In the back of a former sail factory in Newport Beach, Scott Richards hand-crafts and paints flags that not only represent some of the greatest breaks in California, but also pay homage to the legendary localism and surf culture that accompanies each spot.
Scott’s DIY operation, properly known as Slightly Choppy, is a welcomed take on surf culture creation and caught our eye when its well-designed newsletter cannonballed into our inbox this past week.
Curious about the inner-workings of a fine flag surf brand in the 21st century, as well as its origin story, we got in touch with Scott and picked his brain about some of his most well-known flags and the inspiration he used from each surf break when bringing their respective flags to life.
I’m lucky enough to be about a mile from the Wedge. This spot is magical. The energy and open barrel is like no other wave with a sandy bottom. On any south swell, there is usually something thumping down there. The crowds get out of control. When it’s really working, the skimmers come from the shore, surfers are catching the rebound, body surfers and spongers are at the peak and about a hundred of grommets with their GoPros waist deep trying to get their best Clark Little barrel shot.

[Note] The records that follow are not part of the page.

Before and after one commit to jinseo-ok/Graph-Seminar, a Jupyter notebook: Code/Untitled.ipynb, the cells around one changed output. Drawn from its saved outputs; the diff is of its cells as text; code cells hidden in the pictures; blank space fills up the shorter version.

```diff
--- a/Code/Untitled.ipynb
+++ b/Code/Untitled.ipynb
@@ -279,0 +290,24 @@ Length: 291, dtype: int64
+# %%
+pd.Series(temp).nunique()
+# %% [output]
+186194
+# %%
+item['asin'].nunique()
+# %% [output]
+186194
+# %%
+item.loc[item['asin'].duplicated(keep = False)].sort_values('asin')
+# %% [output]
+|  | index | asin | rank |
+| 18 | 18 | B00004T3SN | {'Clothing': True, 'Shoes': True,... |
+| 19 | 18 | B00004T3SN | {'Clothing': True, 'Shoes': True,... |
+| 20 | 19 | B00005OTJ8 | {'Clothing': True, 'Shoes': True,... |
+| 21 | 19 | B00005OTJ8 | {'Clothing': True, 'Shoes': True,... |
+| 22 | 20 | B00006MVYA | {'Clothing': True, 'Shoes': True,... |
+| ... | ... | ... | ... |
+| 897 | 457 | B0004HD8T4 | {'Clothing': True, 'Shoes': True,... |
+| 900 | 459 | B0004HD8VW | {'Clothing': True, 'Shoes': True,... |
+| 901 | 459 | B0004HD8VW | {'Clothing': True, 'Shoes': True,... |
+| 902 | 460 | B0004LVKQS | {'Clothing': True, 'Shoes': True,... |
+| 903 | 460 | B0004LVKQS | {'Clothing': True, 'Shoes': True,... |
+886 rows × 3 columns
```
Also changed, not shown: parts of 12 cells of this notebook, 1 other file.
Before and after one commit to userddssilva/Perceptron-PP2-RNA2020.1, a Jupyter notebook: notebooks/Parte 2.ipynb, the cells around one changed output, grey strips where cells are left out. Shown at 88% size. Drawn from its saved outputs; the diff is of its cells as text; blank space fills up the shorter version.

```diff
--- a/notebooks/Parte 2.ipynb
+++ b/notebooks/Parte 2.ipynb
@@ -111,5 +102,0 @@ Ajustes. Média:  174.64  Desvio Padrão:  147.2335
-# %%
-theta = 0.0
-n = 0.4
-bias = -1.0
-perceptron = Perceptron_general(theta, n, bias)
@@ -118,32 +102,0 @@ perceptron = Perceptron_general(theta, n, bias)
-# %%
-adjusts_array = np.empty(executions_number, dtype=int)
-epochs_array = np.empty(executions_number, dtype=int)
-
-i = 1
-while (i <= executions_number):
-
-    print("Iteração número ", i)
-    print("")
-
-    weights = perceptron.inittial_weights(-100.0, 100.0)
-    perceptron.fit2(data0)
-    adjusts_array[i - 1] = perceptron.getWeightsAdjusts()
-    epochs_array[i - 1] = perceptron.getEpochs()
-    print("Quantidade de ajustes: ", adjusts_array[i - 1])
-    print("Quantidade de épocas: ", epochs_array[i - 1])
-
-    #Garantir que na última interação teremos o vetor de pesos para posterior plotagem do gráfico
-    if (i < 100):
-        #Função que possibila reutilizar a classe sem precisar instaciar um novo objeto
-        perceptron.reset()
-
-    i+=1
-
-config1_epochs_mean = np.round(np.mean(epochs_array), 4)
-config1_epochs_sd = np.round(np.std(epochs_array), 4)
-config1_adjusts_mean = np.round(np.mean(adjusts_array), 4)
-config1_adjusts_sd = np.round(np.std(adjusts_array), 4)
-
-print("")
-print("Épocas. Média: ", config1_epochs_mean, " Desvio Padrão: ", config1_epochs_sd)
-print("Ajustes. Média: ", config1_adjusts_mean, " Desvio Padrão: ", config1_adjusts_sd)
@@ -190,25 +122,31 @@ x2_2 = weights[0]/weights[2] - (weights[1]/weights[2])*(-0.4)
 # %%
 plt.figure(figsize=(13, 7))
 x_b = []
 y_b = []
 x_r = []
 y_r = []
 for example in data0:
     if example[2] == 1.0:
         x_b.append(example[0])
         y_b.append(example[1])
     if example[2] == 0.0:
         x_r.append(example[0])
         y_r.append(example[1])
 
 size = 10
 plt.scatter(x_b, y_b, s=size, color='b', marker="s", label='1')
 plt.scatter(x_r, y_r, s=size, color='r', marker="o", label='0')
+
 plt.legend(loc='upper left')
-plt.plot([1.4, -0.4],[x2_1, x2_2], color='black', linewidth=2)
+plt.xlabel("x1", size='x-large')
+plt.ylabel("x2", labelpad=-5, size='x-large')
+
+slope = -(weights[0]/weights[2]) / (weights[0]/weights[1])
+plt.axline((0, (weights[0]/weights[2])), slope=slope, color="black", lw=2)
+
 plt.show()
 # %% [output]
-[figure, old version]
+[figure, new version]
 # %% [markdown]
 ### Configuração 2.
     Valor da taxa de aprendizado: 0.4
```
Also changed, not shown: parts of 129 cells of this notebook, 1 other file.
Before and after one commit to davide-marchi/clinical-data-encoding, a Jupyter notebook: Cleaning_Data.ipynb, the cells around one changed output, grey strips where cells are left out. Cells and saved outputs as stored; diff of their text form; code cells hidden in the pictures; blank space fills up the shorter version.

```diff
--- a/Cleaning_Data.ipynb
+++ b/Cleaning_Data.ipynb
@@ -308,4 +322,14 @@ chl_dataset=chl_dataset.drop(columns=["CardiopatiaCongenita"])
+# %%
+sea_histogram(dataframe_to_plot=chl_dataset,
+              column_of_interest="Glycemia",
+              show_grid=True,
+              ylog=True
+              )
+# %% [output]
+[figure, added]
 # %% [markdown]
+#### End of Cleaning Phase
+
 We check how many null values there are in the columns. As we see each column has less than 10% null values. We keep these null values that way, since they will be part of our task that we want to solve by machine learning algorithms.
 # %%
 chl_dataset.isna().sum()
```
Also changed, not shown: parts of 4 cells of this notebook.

So with all this, the design of the Wedge flag best represents the W Tower that stands guard during the massive summer south swells and the Wedge Crew who anticipate the black ball flag to rise. When it finally does around 10am, they grab their black & yellow Viper friends, the water clears of the chaos, and they reclaim their spot.
2. 6th STREET
This is the beach break right out in front of my house. It’s super punchy and steep in the summer, usually closed-out in south swells, but can get good with a solid west ground swell. Nobody comes here except maybe to skimboard, so my boys and I usually have it to ourselves. The 6th Street tower lifeguard defaults as our babysitter during the summer, so this flag is a nod to our local turf.
This spot in Huntington Beach is just north of the pier, although the fast food restaurant with chalupas is no más. The waves at 9th street were a simple walk out front of my house when I was living there about 20 years ago. A fun spot, away from the crowds at the pier, breaks on almost any swell. This flag was originally produced for a new complex just down on PCH and is made using a series of hand-cut stencils.
This amazing right hander is just a two hour drive north from where I am in Newport. It’s an amazing point break in Santa Barbara that defines the ultimate Golden State of California. My son Jax and I are lucky to do quick strikes when a solid west swell begins to show. The colors and flow of the type in this flag is fully inspired by the mood and topography of this gem of a point.
What can I say about this fully-exposed, over-crowded beach break that witnesses some of the hottest logging happening in Orange County, California. Daily roundabouts through the parking lot only shows the salty talent from young to old, standing guard waiting for the perfect combo of tide and swell direction. The urban beach setting between the pier and parking meters easily sets the tone for the stenciled flag design.
When a really big, steep south moves past Mexico and hits the Newport Point, a peeling left hits the sand bar and opens up like Pipeline. Watching Hurricane Marie come in and rattle the coast was a defining moment for the lineup of Newport spots. An iconic design, straight to the point, letters in red like the red flag warning.
This flag is a nod to the nautical culture around my hood. I’m surrounded by a juxtaposition of massive luxury yachts and salty fishing vessels. It represents the life I’m living around the water where everything is damp, salty and eventually rusts. These flags are stitched together using 4 separate panels with a contrast cross stitch, then topped with natural twine and twill tape.